WHAT TO DO:
In this exercise, reproduce the whole listing exactly.
========================================
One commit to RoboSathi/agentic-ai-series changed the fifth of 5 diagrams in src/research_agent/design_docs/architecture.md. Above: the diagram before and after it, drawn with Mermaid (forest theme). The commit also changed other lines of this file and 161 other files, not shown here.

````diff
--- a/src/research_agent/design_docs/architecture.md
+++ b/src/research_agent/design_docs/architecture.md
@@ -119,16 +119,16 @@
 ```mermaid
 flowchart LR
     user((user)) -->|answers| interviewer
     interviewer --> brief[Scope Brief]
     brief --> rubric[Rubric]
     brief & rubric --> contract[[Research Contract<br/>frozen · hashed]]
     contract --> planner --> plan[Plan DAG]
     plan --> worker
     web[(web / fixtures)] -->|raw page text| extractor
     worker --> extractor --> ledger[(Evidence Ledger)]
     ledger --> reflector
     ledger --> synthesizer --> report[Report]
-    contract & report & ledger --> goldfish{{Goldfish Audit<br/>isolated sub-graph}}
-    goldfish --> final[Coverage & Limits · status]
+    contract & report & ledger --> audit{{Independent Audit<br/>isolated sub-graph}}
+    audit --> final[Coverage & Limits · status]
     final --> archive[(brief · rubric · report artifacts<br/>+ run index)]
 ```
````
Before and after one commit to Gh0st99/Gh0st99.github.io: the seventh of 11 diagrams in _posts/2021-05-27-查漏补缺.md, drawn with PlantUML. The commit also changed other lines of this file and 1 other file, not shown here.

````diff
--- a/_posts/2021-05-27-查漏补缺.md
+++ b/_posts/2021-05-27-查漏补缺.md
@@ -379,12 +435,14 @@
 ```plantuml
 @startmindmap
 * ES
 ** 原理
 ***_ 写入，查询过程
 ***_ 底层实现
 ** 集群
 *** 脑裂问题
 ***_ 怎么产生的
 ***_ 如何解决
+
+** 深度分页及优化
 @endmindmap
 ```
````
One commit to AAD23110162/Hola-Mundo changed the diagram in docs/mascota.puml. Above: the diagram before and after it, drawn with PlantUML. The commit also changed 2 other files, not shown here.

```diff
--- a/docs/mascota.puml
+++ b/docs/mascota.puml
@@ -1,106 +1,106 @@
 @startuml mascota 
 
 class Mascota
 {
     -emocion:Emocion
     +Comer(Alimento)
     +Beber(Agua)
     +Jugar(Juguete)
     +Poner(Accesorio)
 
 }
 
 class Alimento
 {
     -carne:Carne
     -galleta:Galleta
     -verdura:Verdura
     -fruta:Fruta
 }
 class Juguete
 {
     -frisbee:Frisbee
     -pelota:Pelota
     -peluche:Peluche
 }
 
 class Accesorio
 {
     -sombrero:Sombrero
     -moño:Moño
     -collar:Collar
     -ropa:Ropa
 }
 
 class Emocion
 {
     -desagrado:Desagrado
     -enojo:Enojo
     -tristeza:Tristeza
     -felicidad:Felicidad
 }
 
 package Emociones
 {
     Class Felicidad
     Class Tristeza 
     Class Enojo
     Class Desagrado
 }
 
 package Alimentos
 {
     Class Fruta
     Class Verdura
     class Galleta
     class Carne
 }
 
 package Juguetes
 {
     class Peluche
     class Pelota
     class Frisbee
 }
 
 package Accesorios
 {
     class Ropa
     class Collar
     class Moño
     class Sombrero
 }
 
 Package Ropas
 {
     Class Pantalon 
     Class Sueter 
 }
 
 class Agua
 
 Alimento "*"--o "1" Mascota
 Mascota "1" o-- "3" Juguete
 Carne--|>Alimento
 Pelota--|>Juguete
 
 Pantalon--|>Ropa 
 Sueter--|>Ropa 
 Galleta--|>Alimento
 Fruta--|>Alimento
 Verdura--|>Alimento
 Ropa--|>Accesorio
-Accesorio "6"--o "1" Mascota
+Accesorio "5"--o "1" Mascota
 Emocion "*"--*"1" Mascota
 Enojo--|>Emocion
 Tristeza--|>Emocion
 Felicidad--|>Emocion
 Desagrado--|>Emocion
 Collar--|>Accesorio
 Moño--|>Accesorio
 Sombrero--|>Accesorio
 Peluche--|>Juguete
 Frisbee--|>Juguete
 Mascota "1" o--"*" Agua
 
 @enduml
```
========================================
ANSWER FOR THIS EXERCISE:
One commit to RoboSathi/agentic-ai-series changed the fifth of 5 diagrams in src/research_agent/design_docs/architecture.md. Above: the diagram before and after it, drawn with Mermaid (forest theme). The commit also changed other lines of this file and 161 other files, not shown here.

````diff
--- a/src/research_agent/design_docs/architecture.md
+++ b/src/research_agent/design_docs/architecture.md
@@ -119,16 +119,16 @@
 ```mermaid
 flowchart LR
     user((user)) -->|answers| interviewer
     interviewer --> brief[Scope Brief]
     brief --> rubric[Rubric]
     brief & rubric --> contract[[Research Contract<br/>frozen · hashed]]
     contract --> planner --> plan[Plan DAG]
     plan --> worker
     web[(web / fixtures)] -->|raw page text| extractor
     worker --> extractor --> ledger[(Evidence Ledger)]
     ledger --> reflector
     ledger --> synthesizer --> report[Report]
-    contract & report & ledger --> goldfish{{Goldfish Audit<br/>isolated sub-graph}}
-    goldfish --> final[Coverage & Limits · status]
+    contract & report & ledger --> audit{{Independent Audit<br/>isolated sub-graph}}
+    audit --> final[Coverage & Limits · status]
     final --> archive[(brief · rubric · report artifacts<br/>+ run index)]
 ```
````
Before and after one commit to Gh0st99/Gh0st99.github.io: the seventh of 11 diagrams in _posts/2021-05-27-查漏补缺.md, drawn with PlantUML. The commit also changed other lines of this file and 1 other file, not shown here.

````diff
--- a/_posts/2021-05-27-查漏补缺.md
+++ b/_posts/2021-05-27-查漏补缺.md
@@ -379,12 +435,14 @@
 ```plantuml
 @startmindmap
 * ES
 ** 原理
 ***_ 写入，查询过程
 ***_ 底层实现
 ** 集群
 *** 脑裂问题
 ***_ 怎么产生的
 ***_ 如何解决
+
+** 深度分页及优化
 @endmindmap
 ```
````
One commit to AAD23110162/Hola-Mundo changed the diagram in docs/mascota.puml. Above: the diagram before and after it, drawn with PlantUML. The commit also changed 2 other files, not shown here.

```diff
--- a/docs/mascota.puml
+++ b/docs/mascota.puml
@@ -1,106 +1,106 @@
 @startuml mascota 
 
 class Mascota
 {
     -emocion:Emocion
     +Comer(Alimento)
     +Beber(Agua)
     +Jugar(Juguete)
     +Poner(Accesorio)
 
 }
 
 class Alimento
 {
     -carne:Carne
     -galleta:Galleta
     -verdura:Verdura
     -fruta:Fruta
 }
 class Juguete
 {
     -frisbee:Frisbee
     -pelota:Pelota
     -peluche:Peluche
 }
 
 class Accesorio
 {
     -sombrero:Sombrero
     -moño:Moño
     -collar:Collar
     -ropa:Ropa
 }
 
 class Emocion
 {
     -desagrado:Desagrado
     -enojo:Enojo
     -tristeza:Tristeza
     -felicidad:Felicidad
 }
 
 package Emociones
 {
     Class Felicidad
     Class Tristeza 
     Class Enojo
     Class Desagrado
 }
 
 package Alimentos
 {
     Class Fruta
     Class Verdura
     class Galleta
     class Carne
 }
 
 package Juguetes
 {
     class Peluche
     class Pelota
     class Frisbee
 }
 
 package Accesorios
 {
     class Ropa
     class Collar
     class Moño
     class Sombrero
 }
 
 Package Ropas
 {
     Class Pantalon 
     Class Sueter 
 }
 
 class Agua
 
 Alimento "*"--o "1" Mascota
 Mascota "1" o-- "3" Juguete
 Carne--|>Alimento
 Pelota--|>Juguete
 
 Pantalon--|>Ropa 
 Sueter--|>Ropa 
 Galleta--|>Alimento
 Fruta--|>Alimento
 Verdura--|>Alimento
 Ropa--|>Accesorio
-Accesorio "6"--o "1" Mascota
+Accesorio "5"--o "1" Mascota
 Emocion "*"--*"1" Mascota
 Enojo--|>Emocion
 Tristeza--|>Emocion
 Felicidad--|>Emocion
 Desagrado--|>Emocion
 Collar--|>Accesorio
 Moño--|>Accesorio
 Sombrero--|>Accesorio
 Peluche--|>Juguete
 Frisbee--|>Juguete
 Mascota "1" o--"*" Agua
 
 @enduml
```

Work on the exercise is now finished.